Keeling, Ralph Franklin, 1901- / Gruesome harvest
Chapter I: War devastation, pp. 3-6 PDF (1.3 MB)
GRUESOME HARVEsT . . . Less than 15,000 of their 65,000 homes remained livable. They learned how to dig in, to escape the coal fumes, the fires. Somehow, I thought it was with just a touch of pride, that the Burgomeister said, 'And then our latest raid, March 8 and 9, 1945. It was by far the biggest. Perhaps a thousand big bombers, one of the biggest raids in all Germany; and we lost very few killed-less than 100. "'And then, just before Easter, we heard the American armies were coming and wanted to make Kassel an open city,' said Helga Aspen, a pretty blond girl who stayed through it all. 'But,' she added bitterly, 'the Puehrerhauptquartier (Himmler) gave orders to defend to the last man.' "And so Kassel, beaten by 300 air-raids, must know the crash- ing of American artillery fire. They gathered about 6,000 civil- ians in a deep bunker in the center of town and waited-as the rather inept German defense units gradually were driven back. "So, on April 4, 1945, Kassel surrendered, not more than 15,000 of its 250,000 still in the city and living. Thousands lay buried under the countless tons of brick and mortar and twisted steel that had been dwellings and stores and factories. "That was a year ago and it's no exaggeration to say that they are still dazed. Only a few have snapped out of their stupor to become real leaders. It is not uncommon to see a person burst into helpless tears, if the conversation turns to recounting the war terror."* This wholesale destruction of the cities and production fa- cilities of the most highly industrialized nation in Europe was successful from a strictly military point of view; however, it was also an attack against the livelihoods of millions of work- ers, for the wrecking of factories and machines is also destruc- tion of jobs, the basic means of life. Some of Germany's jobless millions have found temporary employment in clearing rubble and similar work. But genuine reconstruction is impossile without production of vast amounts of building materials and new equipment, neither of which can be produced in Germany today, because the necessary facili- ties no longer exist. It takes factories and mac es Germany lacks to build the factories and machines Germany needs. To get the German economy off this dead center demands external assistance. And meanwhile the people, unable to pro- duce the necessities of life for themselves, must either be allowed to die in masses or be given outside help until recov- ery has gone far enough to enable them once more to take care of themselves.

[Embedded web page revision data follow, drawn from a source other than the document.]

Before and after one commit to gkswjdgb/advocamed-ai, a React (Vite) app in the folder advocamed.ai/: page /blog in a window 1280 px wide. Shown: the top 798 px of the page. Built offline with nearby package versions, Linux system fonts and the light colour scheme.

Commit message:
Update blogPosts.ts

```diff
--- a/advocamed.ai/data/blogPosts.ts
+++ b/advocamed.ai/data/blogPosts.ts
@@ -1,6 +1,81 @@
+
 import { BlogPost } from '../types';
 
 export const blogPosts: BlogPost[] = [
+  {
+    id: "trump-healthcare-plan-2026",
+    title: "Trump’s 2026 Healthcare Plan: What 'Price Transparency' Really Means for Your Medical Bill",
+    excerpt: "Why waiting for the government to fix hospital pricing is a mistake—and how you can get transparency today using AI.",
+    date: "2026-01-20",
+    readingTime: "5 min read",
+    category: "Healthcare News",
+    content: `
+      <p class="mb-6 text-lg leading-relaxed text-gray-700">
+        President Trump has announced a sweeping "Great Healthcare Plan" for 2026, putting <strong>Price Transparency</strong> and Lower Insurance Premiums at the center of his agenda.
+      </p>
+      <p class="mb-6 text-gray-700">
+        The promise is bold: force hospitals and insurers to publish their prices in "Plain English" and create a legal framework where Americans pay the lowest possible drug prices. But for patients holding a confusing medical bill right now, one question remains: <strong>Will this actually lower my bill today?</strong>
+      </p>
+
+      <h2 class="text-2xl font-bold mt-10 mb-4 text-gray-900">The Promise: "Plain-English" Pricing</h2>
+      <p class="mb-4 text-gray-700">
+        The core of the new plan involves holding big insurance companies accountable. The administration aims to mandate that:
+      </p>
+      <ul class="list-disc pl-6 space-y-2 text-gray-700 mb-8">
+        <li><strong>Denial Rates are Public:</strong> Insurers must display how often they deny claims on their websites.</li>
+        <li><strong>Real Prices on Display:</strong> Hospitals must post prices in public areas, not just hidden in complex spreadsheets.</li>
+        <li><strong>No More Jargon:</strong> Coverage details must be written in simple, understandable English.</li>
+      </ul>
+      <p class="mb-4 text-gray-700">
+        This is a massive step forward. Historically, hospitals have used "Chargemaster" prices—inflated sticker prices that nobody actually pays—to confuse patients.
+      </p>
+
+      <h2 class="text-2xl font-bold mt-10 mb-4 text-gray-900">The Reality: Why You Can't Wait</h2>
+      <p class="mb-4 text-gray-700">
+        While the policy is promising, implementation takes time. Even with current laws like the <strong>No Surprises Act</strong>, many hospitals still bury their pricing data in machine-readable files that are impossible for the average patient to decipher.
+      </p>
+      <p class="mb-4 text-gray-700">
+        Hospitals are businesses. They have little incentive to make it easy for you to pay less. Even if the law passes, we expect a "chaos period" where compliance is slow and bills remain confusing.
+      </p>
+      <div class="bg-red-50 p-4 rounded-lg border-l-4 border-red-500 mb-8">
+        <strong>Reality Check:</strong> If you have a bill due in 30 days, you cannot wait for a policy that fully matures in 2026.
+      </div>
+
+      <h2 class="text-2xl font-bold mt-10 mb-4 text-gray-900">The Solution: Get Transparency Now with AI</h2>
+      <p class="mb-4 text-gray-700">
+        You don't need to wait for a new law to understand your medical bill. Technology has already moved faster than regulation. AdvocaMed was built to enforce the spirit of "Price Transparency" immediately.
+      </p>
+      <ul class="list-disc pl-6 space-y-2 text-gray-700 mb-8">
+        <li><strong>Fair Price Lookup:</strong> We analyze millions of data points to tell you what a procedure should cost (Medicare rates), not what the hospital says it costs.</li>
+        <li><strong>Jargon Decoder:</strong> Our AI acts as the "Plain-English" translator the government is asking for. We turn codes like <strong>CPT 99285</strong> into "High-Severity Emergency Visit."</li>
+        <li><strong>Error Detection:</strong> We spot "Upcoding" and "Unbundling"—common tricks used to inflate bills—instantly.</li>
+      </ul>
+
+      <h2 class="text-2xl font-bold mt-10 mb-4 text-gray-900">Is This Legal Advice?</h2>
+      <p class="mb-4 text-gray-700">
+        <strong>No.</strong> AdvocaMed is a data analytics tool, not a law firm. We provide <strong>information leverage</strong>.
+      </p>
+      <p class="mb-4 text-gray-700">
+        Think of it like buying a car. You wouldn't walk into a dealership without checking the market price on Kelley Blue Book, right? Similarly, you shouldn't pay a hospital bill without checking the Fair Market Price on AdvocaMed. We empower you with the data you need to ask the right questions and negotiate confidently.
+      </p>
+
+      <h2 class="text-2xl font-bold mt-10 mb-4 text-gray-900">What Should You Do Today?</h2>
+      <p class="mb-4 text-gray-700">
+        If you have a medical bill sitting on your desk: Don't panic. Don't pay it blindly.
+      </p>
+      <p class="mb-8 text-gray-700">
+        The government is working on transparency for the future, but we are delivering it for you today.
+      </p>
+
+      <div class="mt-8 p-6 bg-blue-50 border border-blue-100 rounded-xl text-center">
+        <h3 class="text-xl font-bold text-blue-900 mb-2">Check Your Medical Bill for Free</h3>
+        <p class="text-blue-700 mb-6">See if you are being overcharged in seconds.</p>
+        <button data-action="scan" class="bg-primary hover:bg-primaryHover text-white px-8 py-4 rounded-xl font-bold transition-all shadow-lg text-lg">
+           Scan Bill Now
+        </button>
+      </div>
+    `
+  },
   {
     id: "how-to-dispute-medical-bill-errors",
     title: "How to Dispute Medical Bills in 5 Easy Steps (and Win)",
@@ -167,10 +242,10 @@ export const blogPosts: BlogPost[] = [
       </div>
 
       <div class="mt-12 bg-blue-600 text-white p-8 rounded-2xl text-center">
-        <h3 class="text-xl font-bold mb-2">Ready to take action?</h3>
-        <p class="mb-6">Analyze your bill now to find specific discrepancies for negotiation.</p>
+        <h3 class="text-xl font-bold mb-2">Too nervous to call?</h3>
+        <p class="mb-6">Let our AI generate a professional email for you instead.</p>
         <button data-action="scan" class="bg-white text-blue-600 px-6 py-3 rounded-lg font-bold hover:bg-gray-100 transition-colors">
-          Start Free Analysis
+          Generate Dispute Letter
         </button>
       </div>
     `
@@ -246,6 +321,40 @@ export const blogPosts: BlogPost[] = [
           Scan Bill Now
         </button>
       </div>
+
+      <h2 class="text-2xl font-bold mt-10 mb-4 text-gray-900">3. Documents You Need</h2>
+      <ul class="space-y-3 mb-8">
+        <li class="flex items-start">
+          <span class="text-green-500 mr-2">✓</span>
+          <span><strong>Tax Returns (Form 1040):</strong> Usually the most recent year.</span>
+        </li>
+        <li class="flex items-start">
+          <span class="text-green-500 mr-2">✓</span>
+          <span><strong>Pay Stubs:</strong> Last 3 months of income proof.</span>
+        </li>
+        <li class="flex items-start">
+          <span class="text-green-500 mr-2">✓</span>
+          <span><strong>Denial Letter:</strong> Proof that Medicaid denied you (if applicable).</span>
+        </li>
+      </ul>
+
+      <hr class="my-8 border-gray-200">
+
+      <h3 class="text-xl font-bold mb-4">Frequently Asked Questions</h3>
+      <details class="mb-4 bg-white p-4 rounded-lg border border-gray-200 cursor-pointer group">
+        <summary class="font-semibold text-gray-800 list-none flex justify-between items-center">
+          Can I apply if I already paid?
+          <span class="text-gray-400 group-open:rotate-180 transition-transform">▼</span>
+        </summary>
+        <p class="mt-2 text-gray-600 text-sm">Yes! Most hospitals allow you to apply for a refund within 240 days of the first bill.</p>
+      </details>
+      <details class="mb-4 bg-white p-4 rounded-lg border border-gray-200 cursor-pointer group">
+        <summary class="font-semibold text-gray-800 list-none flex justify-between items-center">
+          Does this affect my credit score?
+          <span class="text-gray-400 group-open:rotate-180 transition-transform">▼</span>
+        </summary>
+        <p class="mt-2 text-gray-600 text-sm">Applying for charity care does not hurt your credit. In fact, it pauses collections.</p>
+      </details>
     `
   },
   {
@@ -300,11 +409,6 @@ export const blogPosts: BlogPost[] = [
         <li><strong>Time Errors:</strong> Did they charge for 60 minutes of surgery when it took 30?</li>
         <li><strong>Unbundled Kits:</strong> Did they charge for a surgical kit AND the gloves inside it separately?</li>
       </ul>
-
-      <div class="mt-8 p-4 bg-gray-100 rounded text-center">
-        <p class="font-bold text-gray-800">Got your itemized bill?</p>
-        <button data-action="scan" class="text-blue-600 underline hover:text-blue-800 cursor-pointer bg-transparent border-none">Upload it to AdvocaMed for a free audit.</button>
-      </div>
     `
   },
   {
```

Copyright, 1947, by Institute of American Economics. All rights reserved.| For information on re-use see: http://digital.library.wisc.edu/1711.dl/Copyright